**YOUR OBJECTIVE**
Scan the material below and report how many lines include the string "index"; nothing else belongs in the reply.
────────────────
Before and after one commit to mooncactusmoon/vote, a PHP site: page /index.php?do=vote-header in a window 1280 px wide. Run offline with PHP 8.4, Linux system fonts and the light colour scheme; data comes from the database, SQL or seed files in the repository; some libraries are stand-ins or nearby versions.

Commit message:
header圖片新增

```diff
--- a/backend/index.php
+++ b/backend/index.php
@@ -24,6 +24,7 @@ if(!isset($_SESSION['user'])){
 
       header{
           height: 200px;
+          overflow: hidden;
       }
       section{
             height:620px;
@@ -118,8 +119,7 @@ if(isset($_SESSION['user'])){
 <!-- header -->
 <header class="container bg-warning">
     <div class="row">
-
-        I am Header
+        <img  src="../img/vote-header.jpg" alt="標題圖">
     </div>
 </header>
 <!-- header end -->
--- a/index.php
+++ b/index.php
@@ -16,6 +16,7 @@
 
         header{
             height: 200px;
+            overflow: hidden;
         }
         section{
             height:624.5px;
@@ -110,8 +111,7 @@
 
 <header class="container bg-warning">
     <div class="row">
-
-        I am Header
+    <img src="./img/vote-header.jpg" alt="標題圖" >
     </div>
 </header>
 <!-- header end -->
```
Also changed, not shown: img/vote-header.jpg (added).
────────────────
**WRITTEN SOLUTION**
5